__Exercise directions__: Look for the string "twitter" in the data below, and copy each line that holds it.

● ● ● ● ●

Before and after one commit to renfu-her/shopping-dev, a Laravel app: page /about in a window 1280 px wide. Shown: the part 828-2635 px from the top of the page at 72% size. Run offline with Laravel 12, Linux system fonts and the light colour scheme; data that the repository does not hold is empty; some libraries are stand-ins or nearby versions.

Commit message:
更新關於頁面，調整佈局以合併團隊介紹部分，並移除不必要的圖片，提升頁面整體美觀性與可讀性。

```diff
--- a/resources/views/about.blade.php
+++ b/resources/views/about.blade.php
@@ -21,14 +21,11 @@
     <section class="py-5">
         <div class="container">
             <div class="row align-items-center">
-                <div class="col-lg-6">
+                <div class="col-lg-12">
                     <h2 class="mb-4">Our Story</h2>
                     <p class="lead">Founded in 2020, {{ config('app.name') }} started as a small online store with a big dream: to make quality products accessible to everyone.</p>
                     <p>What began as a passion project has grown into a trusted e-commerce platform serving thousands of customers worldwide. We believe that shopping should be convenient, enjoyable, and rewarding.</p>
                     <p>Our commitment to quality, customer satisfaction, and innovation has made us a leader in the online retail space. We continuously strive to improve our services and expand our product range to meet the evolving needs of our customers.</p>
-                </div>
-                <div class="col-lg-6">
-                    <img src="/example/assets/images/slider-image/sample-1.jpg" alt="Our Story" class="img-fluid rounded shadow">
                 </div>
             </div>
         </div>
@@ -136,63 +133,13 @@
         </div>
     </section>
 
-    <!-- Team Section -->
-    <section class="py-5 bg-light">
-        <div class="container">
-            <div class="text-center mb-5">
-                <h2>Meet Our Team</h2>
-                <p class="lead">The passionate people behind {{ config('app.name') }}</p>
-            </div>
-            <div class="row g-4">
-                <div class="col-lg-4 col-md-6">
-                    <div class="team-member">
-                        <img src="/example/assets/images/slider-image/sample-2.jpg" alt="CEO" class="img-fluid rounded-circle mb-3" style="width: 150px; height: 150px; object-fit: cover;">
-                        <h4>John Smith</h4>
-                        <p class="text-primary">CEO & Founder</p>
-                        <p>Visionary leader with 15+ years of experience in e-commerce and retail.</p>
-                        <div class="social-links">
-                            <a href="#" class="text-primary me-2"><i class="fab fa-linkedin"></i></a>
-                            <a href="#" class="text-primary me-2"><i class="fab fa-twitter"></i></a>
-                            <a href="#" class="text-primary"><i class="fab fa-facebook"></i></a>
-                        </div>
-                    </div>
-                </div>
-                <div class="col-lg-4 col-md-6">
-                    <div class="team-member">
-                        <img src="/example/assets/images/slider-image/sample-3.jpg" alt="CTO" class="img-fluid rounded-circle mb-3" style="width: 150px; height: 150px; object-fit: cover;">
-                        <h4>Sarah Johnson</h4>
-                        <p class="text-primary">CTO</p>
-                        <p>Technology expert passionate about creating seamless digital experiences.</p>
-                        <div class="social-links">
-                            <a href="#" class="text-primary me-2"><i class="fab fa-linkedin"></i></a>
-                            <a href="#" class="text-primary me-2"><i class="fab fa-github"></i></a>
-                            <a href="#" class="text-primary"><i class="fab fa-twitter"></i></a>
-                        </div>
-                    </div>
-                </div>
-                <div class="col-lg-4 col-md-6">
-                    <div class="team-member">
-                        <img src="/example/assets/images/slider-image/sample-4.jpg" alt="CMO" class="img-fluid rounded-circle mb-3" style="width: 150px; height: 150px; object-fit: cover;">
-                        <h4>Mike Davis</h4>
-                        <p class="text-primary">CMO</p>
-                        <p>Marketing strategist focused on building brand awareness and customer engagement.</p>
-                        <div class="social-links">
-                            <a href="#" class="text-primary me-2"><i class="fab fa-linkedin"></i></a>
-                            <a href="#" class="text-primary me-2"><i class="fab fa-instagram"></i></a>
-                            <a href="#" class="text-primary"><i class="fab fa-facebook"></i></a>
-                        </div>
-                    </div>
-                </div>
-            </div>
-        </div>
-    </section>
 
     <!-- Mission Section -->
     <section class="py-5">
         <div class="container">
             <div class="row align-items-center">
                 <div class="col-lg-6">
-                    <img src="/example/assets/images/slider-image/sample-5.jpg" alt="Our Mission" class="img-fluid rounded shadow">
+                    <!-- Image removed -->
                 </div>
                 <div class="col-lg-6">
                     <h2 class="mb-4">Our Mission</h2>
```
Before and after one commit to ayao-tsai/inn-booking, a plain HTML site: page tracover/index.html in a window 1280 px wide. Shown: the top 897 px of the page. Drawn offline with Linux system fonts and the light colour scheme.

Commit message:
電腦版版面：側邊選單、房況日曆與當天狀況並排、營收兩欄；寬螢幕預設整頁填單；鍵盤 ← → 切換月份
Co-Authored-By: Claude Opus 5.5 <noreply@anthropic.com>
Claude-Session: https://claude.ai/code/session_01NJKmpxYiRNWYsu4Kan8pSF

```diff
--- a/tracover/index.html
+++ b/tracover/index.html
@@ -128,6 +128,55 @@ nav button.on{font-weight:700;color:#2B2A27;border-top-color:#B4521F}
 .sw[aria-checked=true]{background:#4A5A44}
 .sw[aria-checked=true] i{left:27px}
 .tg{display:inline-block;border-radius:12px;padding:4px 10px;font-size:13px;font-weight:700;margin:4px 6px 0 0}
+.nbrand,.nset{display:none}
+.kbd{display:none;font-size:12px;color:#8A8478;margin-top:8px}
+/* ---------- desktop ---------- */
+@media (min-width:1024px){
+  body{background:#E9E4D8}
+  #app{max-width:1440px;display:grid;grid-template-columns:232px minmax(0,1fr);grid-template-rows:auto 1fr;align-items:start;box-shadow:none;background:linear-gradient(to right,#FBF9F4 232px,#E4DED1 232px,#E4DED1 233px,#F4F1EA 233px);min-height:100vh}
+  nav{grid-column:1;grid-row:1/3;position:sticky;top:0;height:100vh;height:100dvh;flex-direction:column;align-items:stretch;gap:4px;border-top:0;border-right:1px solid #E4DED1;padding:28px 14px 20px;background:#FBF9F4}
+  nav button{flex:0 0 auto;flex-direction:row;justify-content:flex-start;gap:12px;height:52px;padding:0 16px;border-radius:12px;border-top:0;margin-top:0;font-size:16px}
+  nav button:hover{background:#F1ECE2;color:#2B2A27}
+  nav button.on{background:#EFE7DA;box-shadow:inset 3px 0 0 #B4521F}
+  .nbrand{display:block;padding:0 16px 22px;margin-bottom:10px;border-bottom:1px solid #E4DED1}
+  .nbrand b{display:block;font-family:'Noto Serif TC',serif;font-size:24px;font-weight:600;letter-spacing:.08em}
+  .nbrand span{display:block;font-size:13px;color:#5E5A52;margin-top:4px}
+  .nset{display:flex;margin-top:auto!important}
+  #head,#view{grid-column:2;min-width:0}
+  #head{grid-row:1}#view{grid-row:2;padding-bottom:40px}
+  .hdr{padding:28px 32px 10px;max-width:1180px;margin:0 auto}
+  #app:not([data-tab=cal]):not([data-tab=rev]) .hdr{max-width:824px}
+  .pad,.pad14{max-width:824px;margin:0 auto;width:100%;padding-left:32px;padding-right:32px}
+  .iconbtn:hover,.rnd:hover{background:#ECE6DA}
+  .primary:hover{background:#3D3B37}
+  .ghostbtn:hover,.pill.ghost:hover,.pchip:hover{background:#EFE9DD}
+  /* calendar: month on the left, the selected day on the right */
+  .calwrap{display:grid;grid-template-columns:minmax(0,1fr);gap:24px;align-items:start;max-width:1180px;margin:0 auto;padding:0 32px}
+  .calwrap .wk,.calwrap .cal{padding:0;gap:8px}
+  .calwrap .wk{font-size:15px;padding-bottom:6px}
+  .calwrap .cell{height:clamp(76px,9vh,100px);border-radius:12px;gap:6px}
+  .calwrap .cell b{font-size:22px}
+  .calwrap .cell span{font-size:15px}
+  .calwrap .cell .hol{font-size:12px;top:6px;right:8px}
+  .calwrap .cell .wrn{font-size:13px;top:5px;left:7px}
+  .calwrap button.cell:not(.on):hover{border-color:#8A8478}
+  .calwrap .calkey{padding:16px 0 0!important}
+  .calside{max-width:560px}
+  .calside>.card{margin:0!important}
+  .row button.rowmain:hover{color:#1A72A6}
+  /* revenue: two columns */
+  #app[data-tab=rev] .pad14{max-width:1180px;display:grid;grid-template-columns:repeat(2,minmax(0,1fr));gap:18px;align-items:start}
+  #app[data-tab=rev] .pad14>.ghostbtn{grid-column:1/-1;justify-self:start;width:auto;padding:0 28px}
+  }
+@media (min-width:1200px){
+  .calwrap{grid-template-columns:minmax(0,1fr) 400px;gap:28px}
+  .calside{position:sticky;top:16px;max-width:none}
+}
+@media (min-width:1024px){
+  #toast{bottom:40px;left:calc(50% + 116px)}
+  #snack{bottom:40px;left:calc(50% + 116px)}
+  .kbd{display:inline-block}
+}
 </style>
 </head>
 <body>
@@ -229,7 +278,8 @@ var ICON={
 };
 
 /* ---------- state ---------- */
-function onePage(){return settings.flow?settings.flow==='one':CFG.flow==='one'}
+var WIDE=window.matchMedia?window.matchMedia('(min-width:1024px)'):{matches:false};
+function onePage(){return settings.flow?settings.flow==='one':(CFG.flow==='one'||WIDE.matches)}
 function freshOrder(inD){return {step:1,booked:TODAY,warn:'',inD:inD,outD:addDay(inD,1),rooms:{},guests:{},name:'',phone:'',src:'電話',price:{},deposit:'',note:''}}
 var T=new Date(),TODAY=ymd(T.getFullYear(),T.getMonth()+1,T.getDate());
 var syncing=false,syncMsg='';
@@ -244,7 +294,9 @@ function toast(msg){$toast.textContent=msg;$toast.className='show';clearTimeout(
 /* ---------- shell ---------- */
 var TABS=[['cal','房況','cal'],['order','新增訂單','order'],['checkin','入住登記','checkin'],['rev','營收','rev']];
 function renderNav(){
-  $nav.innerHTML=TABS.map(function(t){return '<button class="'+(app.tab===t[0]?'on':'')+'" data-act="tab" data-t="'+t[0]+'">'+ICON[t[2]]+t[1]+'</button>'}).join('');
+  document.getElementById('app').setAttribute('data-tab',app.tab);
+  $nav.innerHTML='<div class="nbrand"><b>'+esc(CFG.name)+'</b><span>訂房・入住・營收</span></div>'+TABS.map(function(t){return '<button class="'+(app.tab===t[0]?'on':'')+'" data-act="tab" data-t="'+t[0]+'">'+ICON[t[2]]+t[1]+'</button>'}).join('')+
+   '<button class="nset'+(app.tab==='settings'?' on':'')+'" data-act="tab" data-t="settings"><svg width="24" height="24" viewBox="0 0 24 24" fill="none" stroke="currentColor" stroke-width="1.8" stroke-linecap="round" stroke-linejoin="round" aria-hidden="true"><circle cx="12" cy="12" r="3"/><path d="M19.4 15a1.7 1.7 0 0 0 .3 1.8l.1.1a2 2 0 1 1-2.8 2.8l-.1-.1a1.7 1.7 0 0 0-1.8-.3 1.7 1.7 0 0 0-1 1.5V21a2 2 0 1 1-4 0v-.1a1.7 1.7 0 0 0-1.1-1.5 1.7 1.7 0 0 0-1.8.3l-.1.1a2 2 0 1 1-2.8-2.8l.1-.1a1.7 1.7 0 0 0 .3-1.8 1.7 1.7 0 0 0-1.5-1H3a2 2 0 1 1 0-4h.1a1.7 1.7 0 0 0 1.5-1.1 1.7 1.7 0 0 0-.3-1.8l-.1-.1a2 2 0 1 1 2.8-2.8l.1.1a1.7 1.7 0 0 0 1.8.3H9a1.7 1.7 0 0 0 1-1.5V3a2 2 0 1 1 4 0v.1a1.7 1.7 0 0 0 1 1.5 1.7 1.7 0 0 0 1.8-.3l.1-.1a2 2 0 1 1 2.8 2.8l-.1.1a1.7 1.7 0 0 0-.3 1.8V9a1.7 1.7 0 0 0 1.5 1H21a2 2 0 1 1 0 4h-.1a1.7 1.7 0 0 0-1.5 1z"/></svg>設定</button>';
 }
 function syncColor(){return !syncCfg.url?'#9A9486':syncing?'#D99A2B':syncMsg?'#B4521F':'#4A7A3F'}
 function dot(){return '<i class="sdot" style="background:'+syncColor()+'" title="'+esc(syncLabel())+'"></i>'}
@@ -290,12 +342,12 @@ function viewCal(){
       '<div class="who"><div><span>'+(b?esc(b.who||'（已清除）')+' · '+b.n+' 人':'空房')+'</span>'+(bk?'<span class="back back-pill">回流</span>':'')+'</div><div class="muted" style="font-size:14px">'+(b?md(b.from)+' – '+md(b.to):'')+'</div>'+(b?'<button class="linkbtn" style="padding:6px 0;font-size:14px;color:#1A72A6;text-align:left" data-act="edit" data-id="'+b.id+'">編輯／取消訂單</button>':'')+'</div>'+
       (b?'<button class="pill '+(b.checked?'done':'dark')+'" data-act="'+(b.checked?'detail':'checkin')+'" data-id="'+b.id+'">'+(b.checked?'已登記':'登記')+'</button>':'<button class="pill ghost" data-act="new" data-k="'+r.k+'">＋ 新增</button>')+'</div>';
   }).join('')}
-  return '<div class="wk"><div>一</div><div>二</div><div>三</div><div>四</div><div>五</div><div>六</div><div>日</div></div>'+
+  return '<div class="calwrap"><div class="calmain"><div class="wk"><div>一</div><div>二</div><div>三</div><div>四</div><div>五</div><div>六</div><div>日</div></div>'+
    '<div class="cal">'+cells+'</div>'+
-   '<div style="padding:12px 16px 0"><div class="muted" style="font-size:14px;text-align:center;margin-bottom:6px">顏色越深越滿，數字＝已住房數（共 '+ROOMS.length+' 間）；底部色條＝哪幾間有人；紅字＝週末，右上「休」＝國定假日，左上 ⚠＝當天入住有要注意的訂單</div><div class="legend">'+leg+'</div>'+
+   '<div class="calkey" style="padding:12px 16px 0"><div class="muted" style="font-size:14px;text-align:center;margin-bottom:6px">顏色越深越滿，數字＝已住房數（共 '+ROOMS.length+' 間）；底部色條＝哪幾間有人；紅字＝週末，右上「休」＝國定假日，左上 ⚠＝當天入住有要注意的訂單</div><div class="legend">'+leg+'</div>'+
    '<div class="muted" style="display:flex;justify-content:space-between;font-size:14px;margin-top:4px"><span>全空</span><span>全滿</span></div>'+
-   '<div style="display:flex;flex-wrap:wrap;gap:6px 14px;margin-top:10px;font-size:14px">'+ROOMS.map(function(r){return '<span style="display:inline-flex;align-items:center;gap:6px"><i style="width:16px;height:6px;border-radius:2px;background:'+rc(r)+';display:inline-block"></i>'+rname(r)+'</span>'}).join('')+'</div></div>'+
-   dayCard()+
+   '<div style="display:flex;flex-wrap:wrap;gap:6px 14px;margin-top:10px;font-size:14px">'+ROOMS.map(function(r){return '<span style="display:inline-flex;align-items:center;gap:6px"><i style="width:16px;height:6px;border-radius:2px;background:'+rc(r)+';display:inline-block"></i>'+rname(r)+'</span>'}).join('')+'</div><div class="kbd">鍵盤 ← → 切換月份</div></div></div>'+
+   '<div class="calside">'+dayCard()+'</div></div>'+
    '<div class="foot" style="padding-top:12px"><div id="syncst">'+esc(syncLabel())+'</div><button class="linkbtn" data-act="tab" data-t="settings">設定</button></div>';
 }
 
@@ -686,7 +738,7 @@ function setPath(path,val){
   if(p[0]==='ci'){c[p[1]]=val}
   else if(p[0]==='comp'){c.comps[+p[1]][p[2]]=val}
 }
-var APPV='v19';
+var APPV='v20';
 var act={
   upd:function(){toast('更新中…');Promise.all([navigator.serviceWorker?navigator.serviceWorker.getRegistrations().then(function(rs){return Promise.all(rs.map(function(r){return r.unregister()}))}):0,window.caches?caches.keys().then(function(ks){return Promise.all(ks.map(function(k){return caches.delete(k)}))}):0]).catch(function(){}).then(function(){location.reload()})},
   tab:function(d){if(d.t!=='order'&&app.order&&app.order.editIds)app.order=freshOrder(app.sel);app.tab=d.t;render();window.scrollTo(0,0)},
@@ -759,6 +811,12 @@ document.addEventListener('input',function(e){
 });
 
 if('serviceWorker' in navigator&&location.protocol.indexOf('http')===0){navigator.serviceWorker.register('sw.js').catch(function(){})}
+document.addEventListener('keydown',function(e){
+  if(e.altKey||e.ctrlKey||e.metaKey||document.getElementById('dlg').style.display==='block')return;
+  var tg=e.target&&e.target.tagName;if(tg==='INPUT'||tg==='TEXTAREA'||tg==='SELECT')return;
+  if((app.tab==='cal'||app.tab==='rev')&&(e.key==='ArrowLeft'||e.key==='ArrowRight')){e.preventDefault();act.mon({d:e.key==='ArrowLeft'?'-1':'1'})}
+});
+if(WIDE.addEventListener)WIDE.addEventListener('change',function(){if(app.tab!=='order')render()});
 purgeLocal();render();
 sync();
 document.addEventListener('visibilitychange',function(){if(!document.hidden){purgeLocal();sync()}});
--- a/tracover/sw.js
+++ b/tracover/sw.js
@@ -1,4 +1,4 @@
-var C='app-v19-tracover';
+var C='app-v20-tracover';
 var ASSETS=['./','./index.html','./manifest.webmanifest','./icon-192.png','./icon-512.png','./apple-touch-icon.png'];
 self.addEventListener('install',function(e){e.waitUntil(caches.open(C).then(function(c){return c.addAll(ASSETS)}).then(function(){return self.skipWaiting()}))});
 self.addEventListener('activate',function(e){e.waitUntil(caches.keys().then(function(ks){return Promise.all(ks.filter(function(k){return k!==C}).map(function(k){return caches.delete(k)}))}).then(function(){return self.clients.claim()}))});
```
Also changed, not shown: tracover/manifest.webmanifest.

● ● ● ● ●

__Written answer__:
-                            <a href="#" class="text-primary me-2"><i class="fab fa-twitter"></i></a>
-                            <a href="#" class="text-primary"><i class="fab fa-twitter"></i></a>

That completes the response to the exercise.